**Task to complete:** Once you reach the line containing "выше текста — и" in the data below, restate each line word for word up to and including the one containing "контраста (t2i не".

--- --- ---

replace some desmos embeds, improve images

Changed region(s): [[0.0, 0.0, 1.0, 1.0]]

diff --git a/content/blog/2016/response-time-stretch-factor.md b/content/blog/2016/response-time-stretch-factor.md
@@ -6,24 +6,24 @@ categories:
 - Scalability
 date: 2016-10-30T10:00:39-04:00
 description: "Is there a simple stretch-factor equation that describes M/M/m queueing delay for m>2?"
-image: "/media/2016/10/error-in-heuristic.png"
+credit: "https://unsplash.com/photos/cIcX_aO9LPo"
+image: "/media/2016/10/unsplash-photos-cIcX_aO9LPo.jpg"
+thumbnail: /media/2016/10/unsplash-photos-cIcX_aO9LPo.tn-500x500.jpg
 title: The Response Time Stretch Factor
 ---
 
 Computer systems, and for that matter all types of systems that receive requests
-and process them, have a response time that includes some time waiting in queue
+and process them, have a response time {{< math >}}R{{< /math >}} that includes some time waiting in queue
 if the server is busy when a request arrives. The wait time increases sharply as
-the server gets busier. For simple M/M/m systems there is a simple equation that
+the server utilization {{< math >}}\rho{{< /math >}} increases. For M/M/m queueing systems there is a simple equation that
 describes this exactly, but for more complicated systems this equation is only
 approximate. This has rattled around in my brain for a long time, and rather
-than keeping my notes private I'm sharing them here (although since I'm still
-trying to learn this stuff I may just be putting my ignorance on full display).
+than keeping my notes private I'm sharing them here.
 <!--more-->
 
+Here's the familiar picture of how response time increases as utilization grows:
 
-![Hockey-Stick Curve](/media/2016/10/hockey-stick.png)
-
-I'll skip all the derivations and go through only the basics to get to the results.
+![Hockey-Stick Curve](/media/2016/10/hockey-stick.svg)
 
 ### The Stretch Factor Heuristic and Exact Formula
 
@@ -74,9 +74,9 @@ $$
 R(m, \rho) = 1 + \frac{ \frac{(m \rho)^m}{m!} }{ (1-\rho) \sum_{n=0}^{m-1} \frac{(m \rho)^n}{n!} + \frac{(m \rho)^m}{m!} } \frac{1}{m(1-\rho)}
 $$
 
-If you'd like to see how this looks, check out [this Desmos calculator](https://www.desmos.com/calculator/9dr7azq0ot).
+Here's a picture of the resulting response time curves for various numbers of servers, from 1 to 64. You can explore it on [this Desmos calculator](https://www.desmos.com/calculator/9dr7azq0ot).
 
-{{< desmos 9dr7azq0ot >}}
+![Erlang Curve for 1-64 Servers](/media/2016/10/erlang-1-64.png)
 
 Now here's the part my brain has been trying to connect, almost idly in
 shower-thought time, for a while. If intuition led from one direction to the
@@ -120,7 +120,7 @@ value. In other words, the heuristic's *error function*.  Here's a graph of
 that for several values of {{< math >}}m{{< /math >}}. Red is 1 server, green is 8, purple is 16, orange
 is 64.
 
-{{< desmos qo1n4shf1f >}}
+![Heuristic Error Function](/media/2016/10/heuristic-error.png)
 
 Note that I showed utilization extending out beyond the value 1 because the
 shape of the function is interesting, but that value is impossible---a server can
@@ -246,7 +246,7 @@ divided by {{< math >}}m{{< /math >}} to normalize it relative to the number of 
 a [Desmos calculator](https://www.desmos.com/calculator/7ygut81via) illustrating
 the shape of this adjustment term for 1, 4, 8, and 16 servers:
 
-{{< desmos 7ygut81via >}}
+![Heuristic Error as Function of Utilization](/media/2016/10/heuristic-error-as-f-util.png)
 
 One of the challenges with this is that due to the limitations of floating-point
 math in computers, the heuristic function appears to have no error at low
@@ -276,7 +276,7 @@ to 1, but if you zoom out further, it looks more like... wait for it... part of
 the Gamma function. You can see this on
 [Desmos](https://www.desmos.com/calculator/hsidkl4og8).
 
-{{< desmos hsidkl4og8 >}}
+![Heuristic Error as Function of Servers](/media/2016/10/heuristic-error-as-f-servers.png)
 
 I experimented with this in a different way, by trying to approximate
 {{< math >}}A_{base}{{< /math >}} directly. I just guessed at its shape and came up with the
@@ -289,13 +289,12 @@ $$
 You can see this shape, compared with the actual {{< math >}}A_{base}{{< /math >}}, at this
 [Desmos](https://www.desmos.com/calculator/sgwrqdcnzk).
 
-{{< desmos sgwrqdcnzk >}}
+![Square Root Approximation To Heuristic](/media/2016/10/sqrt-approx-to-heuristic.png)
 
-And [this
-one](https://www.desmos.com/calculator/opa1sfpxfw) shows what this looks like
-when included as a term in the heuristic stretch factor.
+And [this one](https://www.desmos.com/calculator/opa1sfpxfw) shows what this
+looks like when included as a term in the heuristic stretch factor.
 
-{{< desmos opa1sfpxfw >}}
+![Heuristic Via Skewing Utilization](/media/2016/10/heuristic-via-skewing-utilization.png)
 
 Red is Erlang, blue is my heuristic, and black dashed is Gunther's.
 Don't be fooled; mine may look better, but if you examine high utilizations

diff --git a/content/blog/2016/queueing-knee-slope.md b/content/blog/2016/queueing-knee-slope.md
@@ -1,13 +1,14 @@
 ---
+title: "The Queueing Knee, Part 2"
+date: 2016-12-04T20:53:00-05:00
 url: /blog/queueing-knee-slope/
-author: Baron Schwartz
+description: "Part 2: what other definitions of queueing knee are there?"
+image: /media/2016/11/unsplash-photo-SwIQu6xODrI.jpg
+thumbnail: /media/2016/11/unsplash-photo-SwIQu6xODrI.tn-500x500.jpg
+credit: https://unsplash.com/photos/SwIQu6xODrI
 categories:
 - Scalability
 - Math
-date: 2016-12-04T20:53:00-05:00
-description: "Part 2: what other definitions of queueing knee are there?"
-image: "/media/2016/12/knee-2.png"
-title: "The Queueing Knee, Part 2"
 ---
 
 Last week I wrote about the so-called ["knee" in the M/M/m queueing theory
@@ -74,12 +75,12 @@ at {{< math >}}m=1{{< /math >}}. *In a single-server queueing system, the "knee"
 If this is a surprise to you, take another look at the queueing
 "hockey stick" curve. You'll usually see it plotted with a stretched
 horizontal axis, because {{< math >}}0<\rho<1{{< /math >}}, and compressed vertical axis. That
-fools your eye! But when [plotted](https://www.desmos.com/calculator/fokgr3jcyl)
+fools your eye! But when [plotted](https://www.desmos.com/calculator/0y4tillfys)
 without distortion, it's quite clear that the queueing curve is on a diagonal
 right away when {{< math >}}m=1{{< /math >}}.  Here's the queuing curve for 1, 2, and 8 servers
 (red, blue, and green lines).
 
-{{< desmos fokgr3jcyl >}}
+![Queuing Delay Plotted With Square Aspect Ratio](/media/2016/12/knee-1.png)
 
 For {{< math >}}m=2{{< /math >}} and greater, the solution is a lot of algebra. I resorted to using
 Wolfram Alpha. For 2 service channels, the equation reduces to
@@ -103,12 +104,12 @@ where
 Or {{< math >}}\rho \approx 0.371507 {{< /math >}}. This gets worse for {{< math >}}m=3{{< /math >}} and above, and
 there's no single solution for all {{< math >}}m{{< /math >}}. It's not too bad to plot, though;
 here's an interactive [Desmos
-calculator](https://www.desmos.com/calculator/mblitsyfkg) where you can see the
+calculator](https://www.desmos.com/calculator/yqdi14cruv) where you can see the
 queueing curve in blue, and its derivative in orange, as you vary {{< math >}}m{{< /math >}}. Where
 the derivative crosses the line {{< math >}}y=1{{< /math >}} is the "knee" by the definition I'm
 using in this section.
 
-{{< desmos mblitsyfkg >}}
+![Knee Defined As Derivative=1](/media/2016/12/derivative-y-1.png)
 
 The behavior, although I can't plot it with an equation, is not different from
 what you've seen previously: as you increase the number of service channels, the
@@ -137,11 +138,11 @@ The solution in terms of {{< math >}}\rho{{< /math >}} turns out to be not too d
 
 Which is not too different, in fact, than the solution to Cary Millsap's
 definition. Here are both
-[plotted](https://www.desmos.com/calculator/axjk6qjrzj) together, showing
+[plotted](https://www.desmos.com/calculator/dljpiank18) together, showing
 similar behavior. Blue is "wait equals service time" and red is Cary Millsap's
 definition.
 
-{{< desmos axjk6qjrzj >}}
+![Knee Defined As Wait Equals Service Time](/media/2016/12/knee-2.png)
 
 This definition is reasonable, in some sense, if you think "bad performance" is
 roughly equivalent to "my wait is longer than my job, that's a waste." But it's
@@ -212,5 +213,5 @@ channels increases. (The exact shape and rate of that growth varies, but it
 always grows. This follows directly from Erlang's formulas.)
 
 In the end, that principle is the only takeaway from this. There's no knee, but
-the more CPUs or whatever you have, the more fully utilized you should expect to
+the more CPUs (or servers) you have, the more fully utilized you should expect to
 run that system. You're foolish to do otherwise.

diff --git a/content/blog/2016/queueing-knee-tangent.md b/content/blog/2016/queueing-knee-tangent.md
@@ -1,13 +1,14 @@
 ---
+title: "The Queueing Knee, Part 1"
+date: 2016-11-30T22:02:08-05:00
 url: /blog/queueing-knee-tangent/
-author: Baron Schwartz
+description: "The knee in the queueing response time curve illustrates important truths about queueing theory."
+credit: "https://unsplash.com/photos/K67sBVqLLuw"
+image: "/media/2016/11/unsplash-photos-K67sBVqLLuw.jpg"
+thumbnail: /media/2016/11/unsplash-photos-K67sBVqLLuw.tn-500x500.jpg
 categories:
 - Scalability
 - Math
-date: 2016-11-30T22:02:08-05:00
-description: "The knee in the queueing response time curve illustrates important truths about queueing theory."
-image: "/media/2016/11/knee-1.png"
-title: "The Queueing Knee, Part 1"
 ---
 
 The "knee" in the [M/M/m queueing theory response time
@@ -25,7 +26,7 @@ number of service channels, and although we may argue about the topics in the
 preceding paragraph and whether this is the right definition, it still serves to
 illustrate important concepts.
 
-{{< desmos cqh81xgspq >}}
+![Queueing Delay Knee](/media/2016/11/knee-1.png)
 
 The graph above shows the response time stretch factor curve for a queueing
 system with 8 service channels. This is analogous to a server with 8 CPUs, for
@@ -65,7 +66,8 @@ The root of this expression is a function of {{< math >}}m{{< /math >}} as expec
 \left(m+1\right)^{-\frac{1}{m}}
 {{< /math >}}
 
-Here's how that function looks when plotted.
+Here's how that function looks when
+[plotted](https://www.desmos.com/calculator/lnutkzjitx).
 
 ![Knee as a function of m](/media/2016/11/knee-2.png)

--- --- ---

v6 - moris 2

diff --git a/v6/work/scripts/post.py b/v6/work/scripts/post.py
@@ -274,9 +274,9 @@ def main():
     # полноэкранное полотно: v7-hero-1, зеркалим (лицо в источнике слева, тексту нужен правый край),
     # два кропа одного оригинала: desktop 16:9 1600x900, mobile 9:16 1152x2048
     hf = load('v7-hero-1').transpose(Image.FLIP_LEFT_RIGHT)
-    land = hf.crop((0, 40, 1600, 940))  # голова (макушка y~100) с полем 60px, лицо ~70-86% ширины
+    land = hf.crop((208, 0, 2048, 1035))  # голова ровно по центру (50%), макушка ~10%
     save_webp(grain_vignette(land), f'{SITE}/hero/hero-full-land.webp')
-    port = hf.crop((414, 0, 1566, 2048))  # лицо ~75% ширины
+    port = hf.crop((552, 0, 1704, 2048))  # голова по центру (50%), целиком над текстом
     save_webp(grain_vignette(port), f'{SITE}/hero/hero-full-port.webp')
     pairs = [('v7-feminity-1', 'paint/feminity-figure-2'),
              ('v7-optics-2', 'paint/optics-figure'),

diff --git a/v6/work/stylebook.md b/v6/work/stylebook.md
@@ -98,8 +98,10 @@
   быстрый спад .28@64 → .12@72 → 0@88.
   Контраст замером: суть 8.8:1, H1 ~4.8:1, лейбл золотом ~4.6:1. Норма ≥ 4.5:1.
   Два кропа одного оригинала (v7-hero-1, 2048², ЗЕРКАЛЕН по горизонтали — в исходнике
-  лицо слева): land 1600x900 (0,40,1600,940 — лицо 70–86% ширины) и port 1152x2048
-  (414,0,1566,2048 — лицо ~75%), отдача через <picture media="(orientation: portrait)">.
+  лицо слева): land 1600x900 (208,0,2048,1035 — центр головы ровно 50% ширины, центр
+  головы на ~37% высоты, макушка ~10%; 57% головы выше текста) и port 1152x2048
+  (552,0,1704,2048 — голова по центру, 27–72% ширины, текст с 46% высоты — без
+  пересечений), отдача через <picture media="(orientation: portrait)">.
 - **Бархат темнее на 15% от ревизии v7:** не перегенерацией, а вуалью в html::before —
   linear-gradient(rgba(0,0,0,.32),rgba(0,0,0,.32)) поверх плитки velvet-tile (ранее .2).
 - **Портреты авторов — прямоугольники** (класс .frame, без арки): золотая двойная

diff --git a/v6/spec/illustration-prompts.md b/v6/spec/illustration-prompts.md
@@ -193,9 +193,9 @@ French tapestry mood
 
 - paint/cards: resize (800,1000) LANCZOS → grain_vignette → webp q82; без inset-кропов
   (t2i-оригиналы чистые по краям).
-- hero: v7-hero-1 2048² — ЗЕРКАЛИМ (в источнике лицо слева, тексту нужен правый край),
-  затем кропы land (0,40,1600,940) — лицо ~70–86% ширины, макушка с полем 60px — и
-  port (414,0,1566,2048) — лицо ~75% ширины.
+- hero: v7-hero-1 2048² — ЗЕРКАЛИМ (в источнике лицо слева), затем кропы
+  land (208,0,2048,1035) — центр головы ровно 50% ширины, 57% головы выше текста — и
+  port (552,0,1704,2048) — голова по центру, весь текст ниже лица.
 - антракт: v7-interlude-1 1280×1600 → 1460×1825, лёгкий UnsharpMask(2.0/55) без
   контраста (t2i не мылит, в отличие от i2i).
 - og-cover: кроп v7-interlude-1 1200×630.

--- --- ---

**Problem solution:**
+  land (208,0,2048,1035) — центр головы ровно 50% ширины, 57% головы выше текста — и
+  port (552,0,1704,2048) — голова по центру, весь текст ниже лица.
 - антракт: v7-interlude-1 1280×1600 → 1460×1825, лёгкий UnsharpMask(2.0/55) без
   контраста (t2i не мылит, в отличие от i2i).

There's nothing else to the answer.